The ability to pay off the equity loan may well be out of reach for now but hopefully this gives some reassurance that they will have a deal available to them.
Nationwide will typically offer competitive terms to existing customers and it will also avoid the need to seek consents from the Help to Buy administrator, which can carry cost and take time.
They can lock in a deal as much as six months before the end of the current deal, so should seek advice at that time and a broker will be able to look at the existing customer options as well as other lenders.
GET YOUR MORTGAGE QUESTION ANSWERED
David Hollingworth is This is Money’s mortgage expert and a broker at L&C Mortgages – one of Britain’s leading specialists.
He is ready to answer your home loan questions, whether you are buying your first home, trying to remortgage amid the rates chaos or looking to plan further ahead.
If you would like to ask him a question about mortgages, email: email@example.com with the subject line: Mortgage help
Please include as many details as possible in your question in order for him to respond in-depth.
David will do his best to reply to your message in a forthcoming column, but he won’t be able to answer everyone or correspond privately with readers. Nothing in his replies constitutes regulated financial advice. Published questions are sometimes edited for brevity or other reasons.
NAVIGATE THE MORTGAGE MAZE
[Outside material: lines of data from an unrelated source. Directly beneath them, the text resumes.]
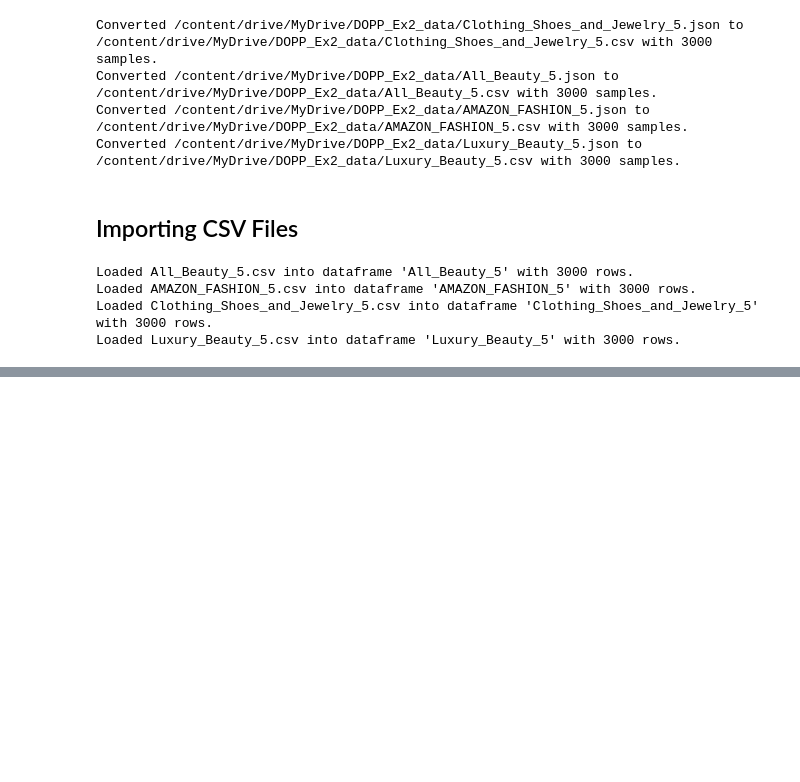
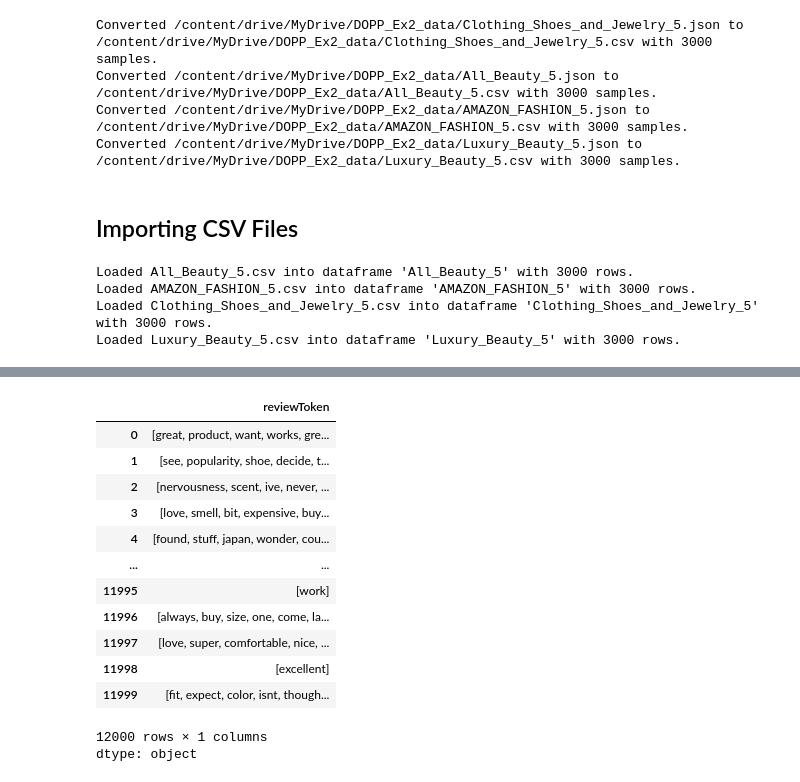
Before and after one commit to lebe1/text-oriented-data-science-project, a Jupyter notebook: Data_Preparation.ipynb, the cells around one changed output, grey strips where cells are left out. Cells and saved outputs as stored; diff of their text form; code cells hidden in the pictures; blank space fills up the shorter version.

```diff
--- a/Data_Preparation.ipynb
+++ b/Data_Preparation.ipynb
@@ -149,0 +212,17 @@ combined_df.head(15)
+# %%
+combined_df['reviewToken'].head(10)
+# %% [output]
+|  | reviewToken |
+| 0 | [great, product, want, works, gre... |
+| 1 | [see, popularity, shoe, decide, t... |
+| 2 | [nervousness, scent, ive, never, ... |
+| 3 | [love, smell, bit, expensive, buy... |
+| 4 | [found, stuff, japan, wonder, cou... |
+| ... | ... |
+| 11995 | [work] |
+| 11996 | [always, buy, size, one, come, la... |
+| 11997 | [love, super, comfortable, nice, ... |
+| 11998 | [excellent] |
+| 11999 | [fit, expect, color, isnt, though... |
+12000 rows × 1 columns
+dtype: object
```
Also changed, not shown: parts of 14 cells of this notebook.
Some links in this article may be affiliate links. If you click on them we may earn a small commission. That helps us fund This Is Money, and keep it free to use. We do not write articles to promote products. We do not allow any commercial relationship to affect our editorial independence.